A suicide car bomber attacked a Pakistani military convoy in a troubled tribal region bordering Afghanistan, killing 11 people including six soldiers, security officials said.Updated: Jul 05, 2007 01:01 IST
A suicide car bomber attacked a Pakistani military convoy in a troubled tribal region bordering Afghanistan on Wednesday, killing 11 people including six soldiers, security officials said.
The bomber rammed his explosives-laden vehicle into the convoy near a checkpost at Mir Ali, a town in North Waziristan region, two officials in the area said on condition of anonymity.
“The suicide bomber was blown to pieces and his car was totally destroyed” one of the officials said. The targeted military vehicle was also badly damaged.
Five soldiers and four civilian bystanders were killed instantly by the blast while one civilian and one soldier died later in hospital, the official said.
Two civilians with serious shrapnel wounds were still in the hospital.
Chief Pakistani military spokesman Major General Waheed Arshad said he had so far received reports that four soldiers were killed and six injured, two critically, in an attack in Mir Ali.
“It is not immediately clear what caused the blast near the military vehicle,” he said.
Officials said there was no immediate link with the the pro-Taliban Lal Masjid in Islamabad, which called for suicide attacks on Tuesday to avenge the “blood of martyrs”.

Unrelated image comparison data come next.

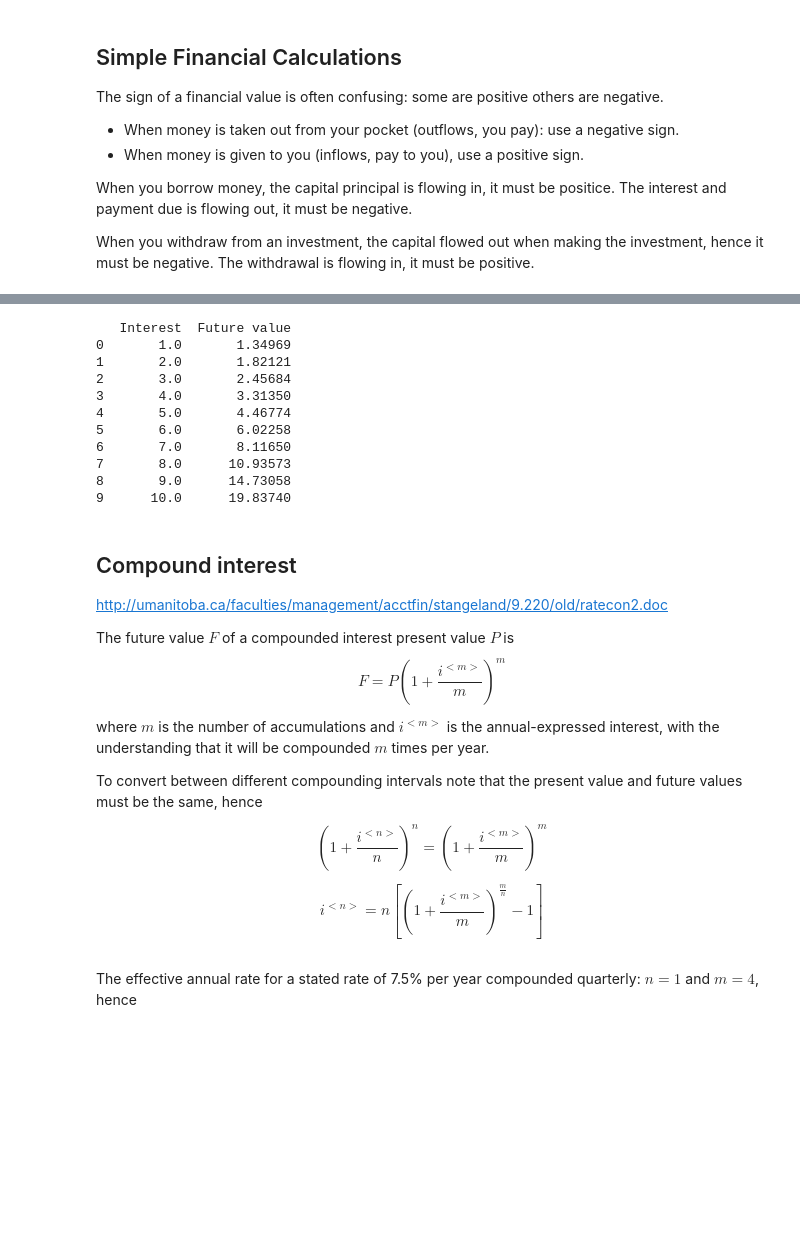
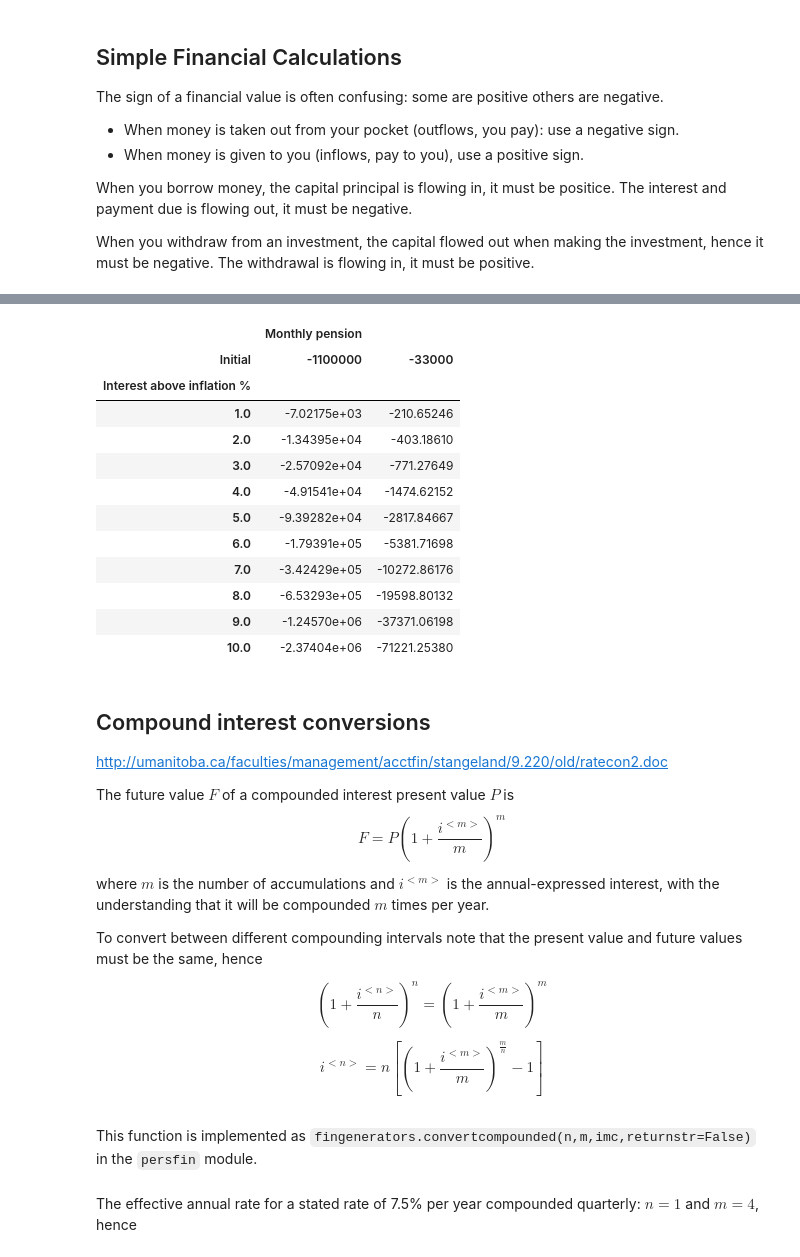
Before and after one commit to NelisW/RetirementPlanning, a Jupyter notebook: PersonalFinancialPlanning.ipynb, the cells around one changed output, grey strips where cells are left out. Cells and saved outputs as stored; diff of their text form; code cells hidden in the pictures; blank space fills up the shorter version.

```diff
--- a/PersonalFinancialPlanning.ipynb
+++ b/PersonalFinancialPlanning.ipynb
@@ -107,24 +116,40 @@ Groth of a fixed amount of 1, for some years, compounded monthly at interest rat
 # %%
-years = 30
+# to see how much money will accrue over the full period from birth
+years = 65
 monthsperyear = 12
-df = pd.DataFrame()
-df['Interest'] =  pd.Series(np.linspace(1,10,10)).transpose()
-df['Future value'] =  np.fv(df['Interest']/(monthsperyear*100), nper=years*monthsperyear, pmt=0, pv=-1)
-print(df)
+presentValues = [-33000, -1100000]
+
+dfSum = pd.DataFrame()
+
+for presentValue in presentValues:
+    df = pd.DataFrame()
+    df['Interest above inflation %'] =  pd.Series(np.linspace(1,10,10)).transpose()
+    df['Future value'] =  np.fv(df['Interest above inflation %']/(monthsperyear*100),
+                            nper=years*monthsperyear, pmt=0, pv=-presentValue)
+    df['Monthly pension'] = df['Future value'] / (25 * 12)
+    df['Initial'] = presentValue
+
+    dfSum = dfSum.append(df)
+
+dfxp = pd.pivot_table(dfSum, index=['Interest above inflation %'],values=['Monthly pension'],
+                      columns=['Initial'])
+display(HTML(dfxp.to_html()))
 # %% [output]
-   Interest  Future value
-0       1.0       1.34969
-1       2.0       1.82121
-2       3.0       2.45684
-3       4.0       3.31350
-4       5.0       4.46774
-5       6.0       6.02258
-6       7.0       8.11650
-7       8.0      10.93573
-8       9.0      14.73058
-9      10.0      19.83740
+|  | Monthly pension |  |
+| Initial | -1100000 | -33000 |
+| Interest above inflation % |  |  |
+| 1.0 | -7.02175e+03 | -210.65246 |
+| 2.0 | -1.34395e+04 | -403.18610 |
+| 3.0 | -2.57092e+04 | -771.27649 |
+| 4.0 | -4.91541e+04 | -1474.62152 |
+| 5.0 | -9.39282e+04 | -2817.84667 |
+| 6.0 | -1.79391e+05 | -5381.71698 |
+| 7.0 | -3.42429e+05 | -10272.86176 |
+| 8.0 | -6.53293e+05 | -19598.80132 |
+| 9.0 | -1.24570e+06 | -37371.06198 |
+| 10.0 | -2.37404e+06 | -71221.25380 |
 # %% [markdown]
-## Compound interest
+## Compound interest conversions
 
 http://umanitoba.ca/faculties/management/acctfin/stangeland/9.220/old/ratecon2.doc
 
@@ -162,3 +181,5 @@ def convertcompounded(n,m,imc,returnstr=False):
+# %% [markdown]
+This function is implemented as `fingenerators.convertcompounded(n,m,imc,returnstr=False)` in the `persfin` module.
 # %% [markdown]
 The effective annual rate for a stated rate of 7.5% per year compounded quarterly:
 $n=1$ and $m=4$, hence
```
Also changed, not shown: parts of 47 cells of this notebook, 2 other files.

The mosque has close ties to the tribal areas and many of its students hail from the rugged region.
Insurgents continue to target government and military installations despite a peace agreement in North Waziristan last year between the authorities and pro-Taliban rebels.

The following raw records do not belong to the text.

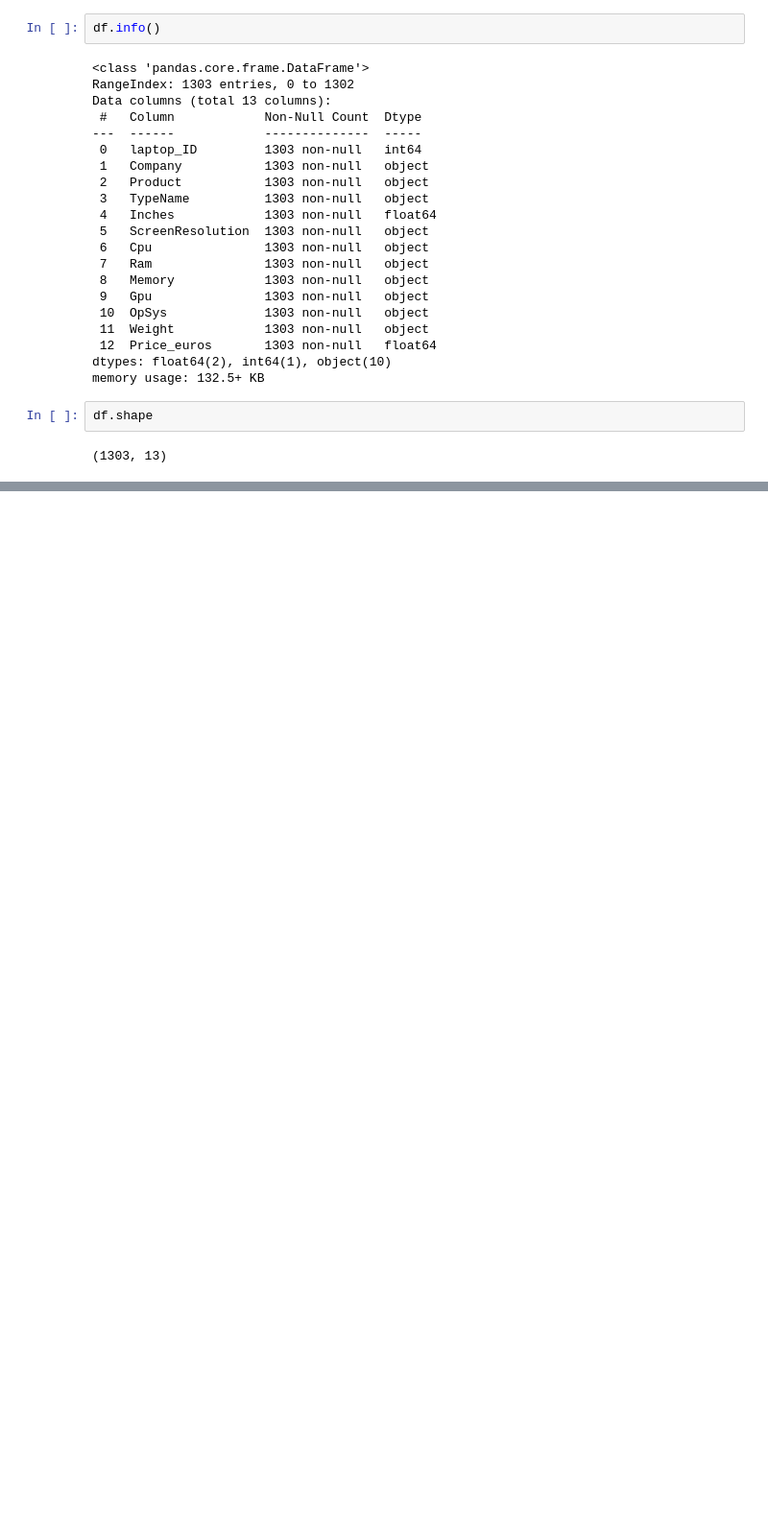
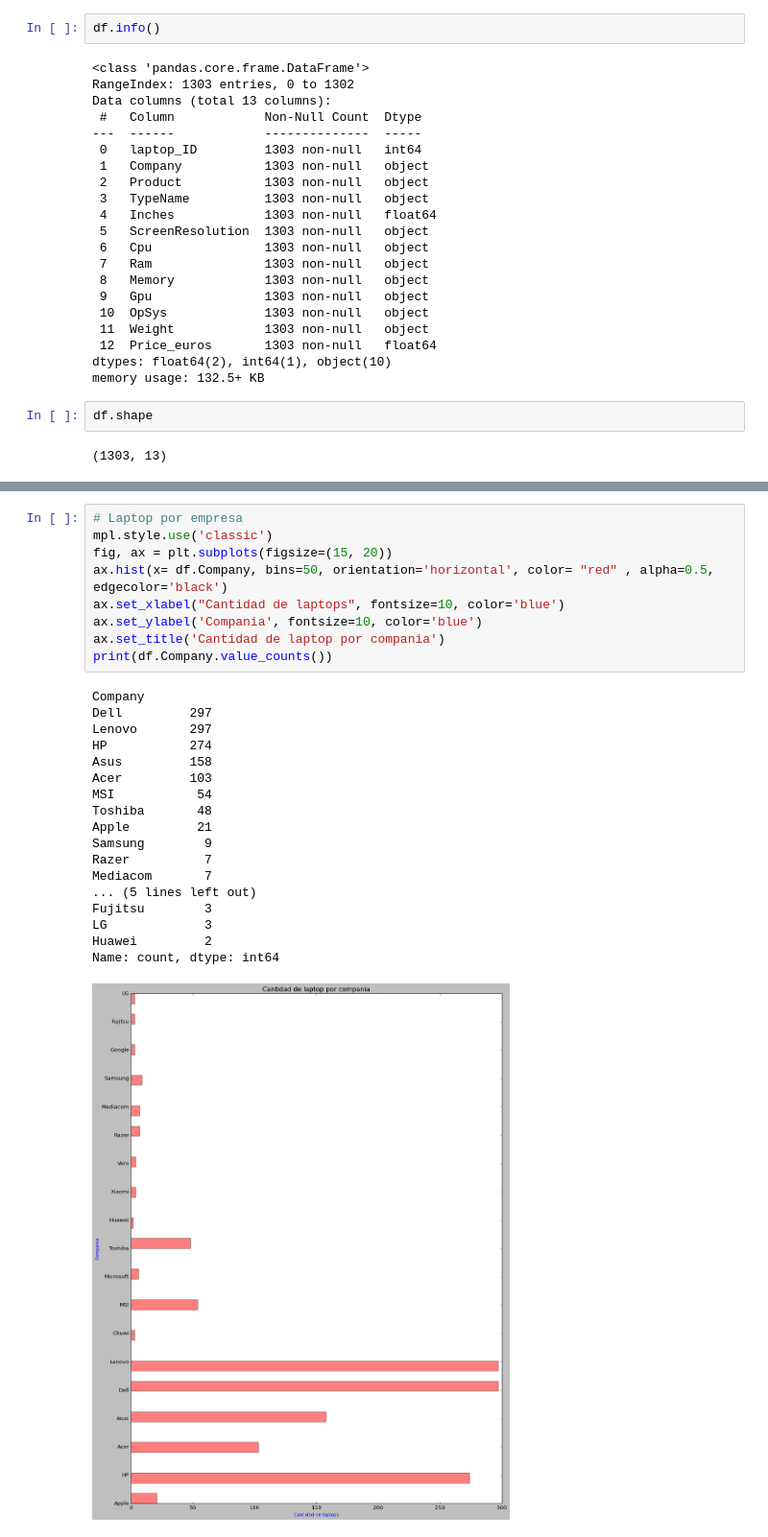
Before and after one commit to Lihuel/data-science, a Jupyter notebook: ProyectoDS_ParteUno_SALVO.ipynb, the cells around one changed output, grey strips where cells are left out. Shown at 96% size. Cells and saved outputs as stored; diff of their text form; blank space fills up the shorter version.

```diff
--- a/ProyectoDS_ParteUno_SALVO.ipynb
+++ b/ProyectoDS_ParteUno_SALVO.ipynb
@@ -90,0 +175,28 @@ array(['macOS', 'No OS', 'Windows 10', 'Mac OS X', 'Linux', 'Android',
+# %%
+# Laptop por empresa
+mpl.style.use('classic')
+fig, ax = plt.subplots(figsize=(15, 20))
+ax.hist(x= df.Company, bins=50, orientation='horizontal', color= "red" , alpha=0.5, edgecolor='black')
+ax.set_xlabel("Cantidad de laptops", fontsize=10, color='blue')
+ax.set_ylabel('Compania', fontsize=10, color='blue')
+ax.set_title('Cantidad de laptop por compania')
+print(df.Company.value_counts())
+# %% [output]
+Company
+Dell         297
+Lenovo       297
+HP           274
+Asus         158
+Acer         103
+MSI           54
+Toshiba       48
+Apple         21
+Samsung        9
+Razer          7
+Mediacom       7
+... (5 lines left out)
+Fujitsu        3
+LG             3
+Huawei         2
+Name: count, dtype: int64
+[figure, added]
```
Also changed, not shown: parts of 12 cells of this notebook.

Hundreds of foreign Al Qaeda militants fled into Pakistan’s tribal belt in late 2001 after US-led forces ousted the Taliban regime from Afghanistan for hosting Osama bin Laden and his allies.
President Pervez Musharraf held a special meeting on Monday to discuss a new strategy to curb “Talibanisation” along the Afghan border, government officials said.

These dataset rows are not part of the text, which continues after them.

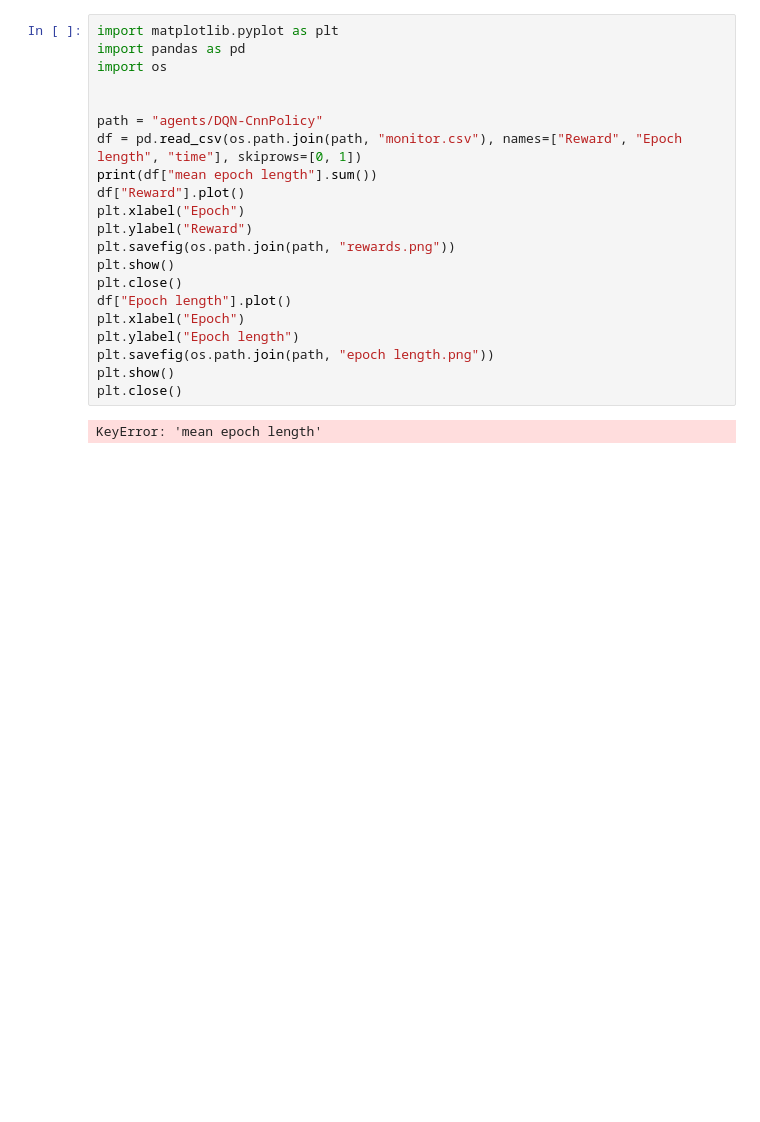
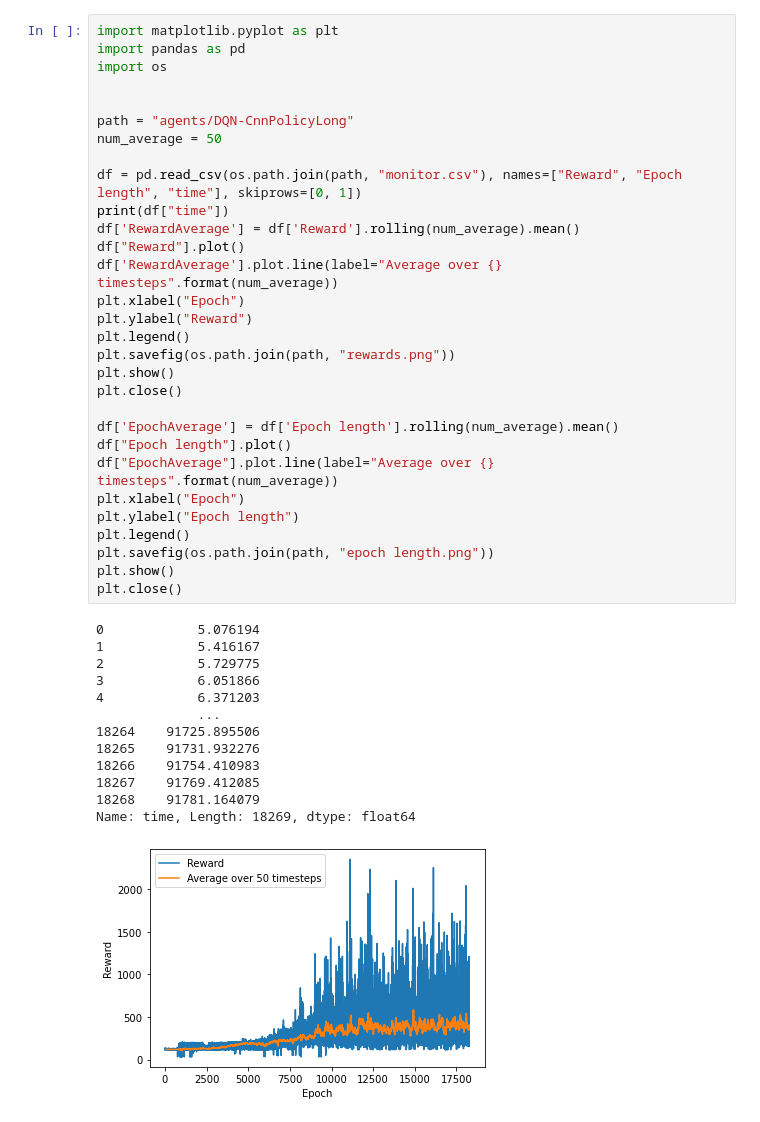
Before and after one commit to DaGebhard/251b_project, a Jupyter notebook: Plotting.ipynb, the cells around one changed output. Cells and saved outputs as stored; diff of their text form; blank space fills up the shorter version.

Commit message:
Added running average to plots

```diff
--- a/Plotting.ipynb
+++ b/Plotting.ipynb
@@ -1,23 +1,44 @@
 # %%
 import matplotlib.pyplot as plt
 import pandas as pd
 import os
 
 
-path = "agents/DQN-CnnPolicy"
+path = "agents/DQN-CnnPolicyLong"
+num_average = 50
+
 df = pd.read_csv(os.path.join(path, "monitor.csv"), names=["Reward", "Epoch length", "time"], skiprows=[0, 1])
-print(df["mean epoch length"].sum())
+print(df["time"])
+df['RewardAverage'] = df['Reward'].rolling(num_average).mean()
 df["Reward"].plot()
+df['RewardAverage'].plot.line(label="Average over {} timesteps".format(num_average))
 plt.xlabel("Epoch")
 plt.ylabel("Reward")
+plt.legend()
 plt.savefig(os.path.join(path, "rewards.png"))
 plt.show()
 plt.close()
+
+df['EpochAverage'] = df['Epoch length'].rolling(num_average).mean()
 df["Epoch length"].plot()
+df["EpochAverage"].plot.line(label="Average over {} timesteps".format(num_average))
 plt.xlabel("Epoch")
 plt.ylabel("Epoch length")
+plt.legend()
 plt.savefig(os.path.join(path, "epoch length.png"))
 plt.show()
 plt.close()
 # %% [output]
-KeyError: 'mean epoch length'
+0            5.076194
+1            5.416167
+2            5.729775
+3            6.051866
+4            6.371203
+             ...
+18264    91725.895506
+18265    91731.932276
+18266    91754.410983
+18267    91769.412085
+18268    91781.164079
+Name: time, Length: 18269, dtype: float64
+[figure, added]
```
Also changed, not shown: parts of 1 cell of this notebook.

Pakistan, meanwhile, witnessed angry protests over the bloody clash at the Lal Masjid in Islamabad.
Protesters blocked highways, ransacked banks, damaged vehicles, burnt tyres and effigies on streets, forced traders to shut down shops and took out processions over the strong military response to the flare-up around the Lal Masjid complex.
Security forces across Pakistan have been put on high alert to ensure peace and prevent incidents of terrorism and subversion.